-- Opening Marker --
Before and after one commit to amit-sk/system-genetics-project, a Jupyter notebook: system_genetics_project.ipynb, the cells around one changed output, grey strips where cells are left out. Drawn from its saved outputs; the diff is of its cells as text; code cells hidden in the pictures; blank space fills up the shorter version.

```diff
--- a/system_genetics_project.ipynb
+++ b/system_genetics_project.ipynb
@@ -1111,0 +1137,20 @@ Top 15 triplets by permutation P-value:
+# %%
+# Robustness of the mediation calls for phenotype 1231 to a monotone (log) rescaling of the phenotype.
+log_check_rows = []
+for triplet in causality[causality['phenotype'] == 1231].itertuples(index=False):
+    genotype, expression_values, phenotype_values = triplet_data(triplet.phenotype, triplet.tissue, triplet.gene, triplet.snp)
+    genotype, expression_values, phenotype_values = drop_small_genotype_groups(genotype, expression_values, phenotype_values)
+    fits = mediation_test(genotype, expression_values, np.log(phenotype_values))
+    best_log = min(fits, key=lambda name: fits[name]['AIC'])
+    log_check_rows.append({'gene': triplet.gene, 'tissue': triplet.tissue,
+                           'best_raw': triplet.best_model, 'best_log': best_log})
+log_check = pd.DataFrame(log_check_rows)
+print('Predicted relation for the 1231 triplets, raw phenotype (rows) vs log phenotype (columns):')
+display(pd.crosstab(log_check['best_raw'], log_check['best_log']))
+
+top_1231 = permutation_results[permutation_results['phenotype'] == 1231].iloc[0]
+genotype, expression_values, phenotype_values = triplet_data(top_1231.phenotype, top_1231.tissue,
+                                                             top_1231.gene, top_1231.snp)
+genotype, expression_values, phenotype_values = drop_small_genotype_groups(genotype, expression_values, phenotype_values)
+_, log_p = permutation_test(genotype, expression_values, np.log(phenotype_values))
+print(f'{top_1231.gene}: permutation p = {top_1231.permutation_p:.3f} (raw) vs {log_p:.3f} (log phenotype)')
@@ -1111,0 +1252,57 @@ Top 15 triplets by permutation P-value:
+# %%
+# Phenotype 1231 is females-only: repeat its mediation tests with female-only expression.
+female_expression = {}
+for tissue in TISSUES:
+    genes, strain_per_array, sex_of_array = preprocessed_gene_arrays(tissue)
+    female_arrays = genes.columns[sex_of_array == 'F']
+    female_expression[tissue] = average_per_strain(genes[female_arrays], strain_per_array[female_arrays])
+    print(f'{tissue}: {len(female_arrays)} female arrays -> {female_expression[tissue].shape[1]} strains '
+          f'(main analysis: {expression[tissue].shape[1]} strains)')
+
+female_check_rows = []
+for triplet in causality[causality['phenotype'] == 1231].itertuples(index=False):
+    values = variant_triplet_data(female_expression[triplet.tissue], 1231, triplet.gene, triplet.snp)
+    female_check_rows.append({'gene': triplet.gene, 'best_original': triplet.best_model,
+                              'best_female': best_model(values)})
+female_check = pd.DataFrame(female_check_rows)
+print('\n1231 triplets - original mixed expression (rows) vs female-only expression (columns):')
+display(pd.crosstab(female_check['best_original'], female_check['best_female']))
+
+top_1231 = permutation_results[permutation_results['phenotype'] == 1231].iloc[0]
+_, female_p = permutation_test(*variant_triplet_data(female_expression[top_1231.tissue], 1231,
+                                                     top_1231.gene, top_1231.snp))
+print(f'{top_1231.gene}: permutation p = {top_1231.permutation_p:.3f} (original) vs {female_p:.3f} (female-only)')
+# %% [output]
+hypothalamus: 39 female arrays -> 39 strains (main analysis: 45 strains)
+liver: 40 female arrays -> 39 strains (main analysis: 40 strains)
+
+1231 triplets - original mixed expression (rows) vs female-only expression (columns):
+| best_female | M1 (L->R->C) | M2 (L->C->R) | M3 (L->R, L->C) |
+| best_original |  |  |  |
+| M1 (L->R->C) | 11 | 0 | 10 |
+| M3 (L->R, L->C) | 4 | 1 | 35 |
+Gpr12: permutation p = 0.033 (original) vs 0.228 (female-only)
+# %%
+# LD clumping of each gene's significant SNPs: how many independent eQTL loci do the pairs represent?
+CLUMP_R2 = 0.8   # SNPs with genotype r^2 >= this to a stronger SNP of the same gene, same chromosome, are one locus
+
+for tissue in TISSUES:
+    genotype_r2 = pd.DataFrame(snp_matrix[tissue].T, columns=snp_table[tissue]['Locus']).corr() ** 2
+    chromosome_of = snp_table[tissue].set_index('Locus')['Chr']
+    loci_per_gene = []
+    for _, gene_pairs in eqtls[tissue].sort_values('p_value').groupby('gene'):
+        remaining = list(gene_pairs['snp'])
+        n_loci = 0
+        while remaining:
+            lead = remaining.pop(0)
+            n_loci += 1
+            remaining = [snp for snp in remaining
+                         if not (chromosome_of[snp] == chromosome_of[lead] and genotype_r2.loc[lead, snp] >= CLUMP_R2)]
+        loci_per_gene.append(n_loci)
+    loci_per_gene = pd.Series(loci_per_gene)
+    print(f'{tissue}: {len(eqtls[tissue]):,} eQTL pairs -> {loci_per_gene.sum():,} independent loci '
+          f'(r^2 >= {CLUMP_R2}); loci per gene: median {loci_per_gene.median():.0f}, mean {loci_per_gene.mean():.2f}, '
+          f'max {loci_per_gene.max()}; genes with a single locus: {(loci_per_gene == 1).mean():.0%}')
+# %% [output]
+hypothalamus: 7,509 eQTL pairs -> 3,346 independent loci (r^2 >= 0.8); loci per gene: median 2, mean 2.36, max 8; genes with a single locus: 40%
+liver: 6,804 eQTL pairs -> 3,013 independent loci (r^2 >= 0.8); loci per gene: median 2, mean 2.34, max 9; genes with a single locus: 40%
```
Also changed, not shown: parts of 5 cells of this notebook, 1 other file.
-- Closing Marker --
**EXERCISE BRIEF**:
Retype the data in full, exactly.

**TASK RESPONSE**:
Before and after one commit to amit-sk/system-genetics-project, a Jupyter notebook: system_genetics_project.ipynb, the cells around one changed output, grey strips where cells are left out. Drawn from its saved outputs; the diff is of its cells as text; code cells hidden in the pictures; blank space fills up the shorter version.

```diff
--- a/system_genetics_project.ipynb
+++ b/system_genetics_project.ipynb
@@ -1111,0 +1137,20 @@ Top 15 triplets by permutation P-value:
+# %%
+# Robustness of the mediation calls for phenotype 1231 to a monotone (log) rescaling of the phenotype.
+log_check_rows = []
+for triplet in causality[causality['phenotype'] == 1231].itertuples(index=False):
+    genotype, expression_values, phenotype_values = triplet_data(triplet.phenotype, triplet.tissue, triplet.gene, triplet.snp)
+    genotype, expression_values, phenotype_values = drop_small_genotype_groups(genotype, expression_values, phenotype_values)
+    fits = mediation_test(genotype, expression_values, np.log(phenotype_values))
+    best_log = min(fits, key=lambda name: fits[name]['AIC'])
+    log_check_rows.append({'gene': triplet.gene, 'tissue': triplet.tissue,
+                           'best_raw': triplet.best_model, 'best_log': best_log})
+log_check = pd.DataFrame(log_check_rows)
+print('Predicted relation for the 1231 triplets, raw phenotype (rows) vs log phenotype (columns):')
+display(pd.crosstab(log_check['best_raw'], log_check['best_log']))
+
+top_1231 = permutation_results[permutation_results['phenotype'] == 1231].iloc[0]
+genotype, expression_values, phenotype_values = triplet_data(top_1231.phenotype, top_1231.tissue,
+                                                             top_1231.gene, top_1231.snp)
+genotype, expression_values, phenotype_values = drop_small_genotype_groups(genotype, expression_values, phenotype_values)
+_, log_p = permutation_test(genotype, expression_values, np.log(phenotype_values))
+print(f'{top_1231.gene}: permutation p = {top_1231.permutation_p:.3f} (raw) vs {log_p:.3f} (log phenotype)')
@@ -1111,0 +1252,57 @@ Top 15 triplets by permutation P-value:
+# %%
+# Phenotype 1231 is females-only: repeat its mediation tests with female-only expression.
+female_expression = {}
+for tissue in TISSUES:
+    genes, strain_per_array, sex_of_array = preprocessed_gene_arrays(tissue)
+    female_arrays = genes.columns[sex_of_array == 'F']
+    female_expression[tissue] = average_per_strain(genes[female_arrays], strain_per_array[female_arrays])
+    print(f'{tissue}: {len(female_arrays)} female arrays -> {female_expression[tissue].shape[1]} strains '
+          f'(main analysis: {expression[tissue].shape[1]} strains)')
+
+female_check_rows = []
+for triplet in causality[causality['phenotype'] == 1231].itertuples(index=False):
+    values = variant_triplet_data(female_expression[triplet.tissue], 1231, triplet.gene, triplet.snp)
+    female_check_rows.append({'gene': triplet.gene, 'best_original': triplet.best_model,
+                              'best_female': best_model(values)})
+female_check = pd.DataFrame(female_check_rows)
+print('\n1231 triplets - original mixed expression (rows) vs female-only expression (columns):')
+display(pd.crosstab(female_check['best_original'], female_check['best_female']))
+
+top_1231 = permutation_results[permutation_results['phenotype'] == 1231].iloc[0]
+_, female_p = permutation_test(*variant_triplet_data(female_expression[top_1231.tissue], 1231,
+                                                     top_1231.gene, top_1231.snp))
+print(f'{top_1231.gene}: permutation p = {top_1231.permutation_p:.3f} (original) vs {female_p:.3f} (female-only)')
+# %% [output]
+hypothalamus: 39 female arrays -> 39 strains (main analysis: 45 strains)
+liver: 40 female arrays -> 39 strains (main analysis: 40 strains)
+
+1231 triplets - original mixed expression (rows) vs female-only expression (columns):
+| best_female | M1 (L->R->C) | M2 (L->C->R) | M3 (L->R, L->C) |
+| best_original |  |  |  |
+| M1 (L->R->C) | 11 | 0 | 10 |
+| M3 (L->R, L->C) | 4 | 1 | 35 |
+Gpr12: permutation p = 0.033 (original) vs 0.228 (female-only)
+# %%
+# LD clumping of each gene's significant SNPs: how many independent eQTL loci do the pairs represent?
+CLUMP_R2 = 0.8   # SNPs with genotype r^2 >= this to a stronger SNP of the same gene, same chromosome, are one locus
+
+for tissue in TISSUES:
+    genotype_r2 = pd.DataFrame(snp_matrix[tissue].T, columns=snp_table[tissue]['Locus']).corr() ** 2
+    chromosome_of = snp_table[tissue].set_index('Locus')['Chr']
+    loci_per_gene = []
+    for _, gene_pairs in eqtls[tissue].sort_values('p_value').groupby('gene'):
+        remaining = list(gene_pairs['snp'])
+        n_loci = 0
+        while remaining:
+            lead = remaining.pop(0)
+            n_loci += 1
+            remaining = [snp for snp in remaining
+                         if not (chromosome_of[snp] == chromosome_of[lead] and genotype_r2.loc[lead, snp] >= CLUMP_R2)]
+        loci_per_gene.append(n_loci)
+    loci_per_gene = pd.Series(loci_per_gene)
+    print(f'{tissue}: {len(eqtls[tissue]):,} eQTL pairs -> {loci_per_gene.sum():,} independent loci '
+          f'(r^2 >= {CLUMP_R2}); loci per gene: median {loci_per_gene.median():.0f}, mean {loci_per_gene.mean():.2f}, '
+          f'max {loci_per_gene.max()}; genes with a single locus: {(loci_per_gene == 1).mean():.0%}')
+# %% [output]
+hypothalamus: 7,509 eQTL pairs -> 3,346 independent loci (r^2 >= 0.8); loci per gene: median 2, mean 2.36, max 8; genes with a single locus: 40%
+liver: 6,804 eQTL pairs -> 3,013 independent loci (r^2 >= 0.8); loci per gene: median 2, mean 2.34, max 9; genes with a single locus: 40%
```
Also changed, not shown: parts of 5 cells of this notebook, 1 other file.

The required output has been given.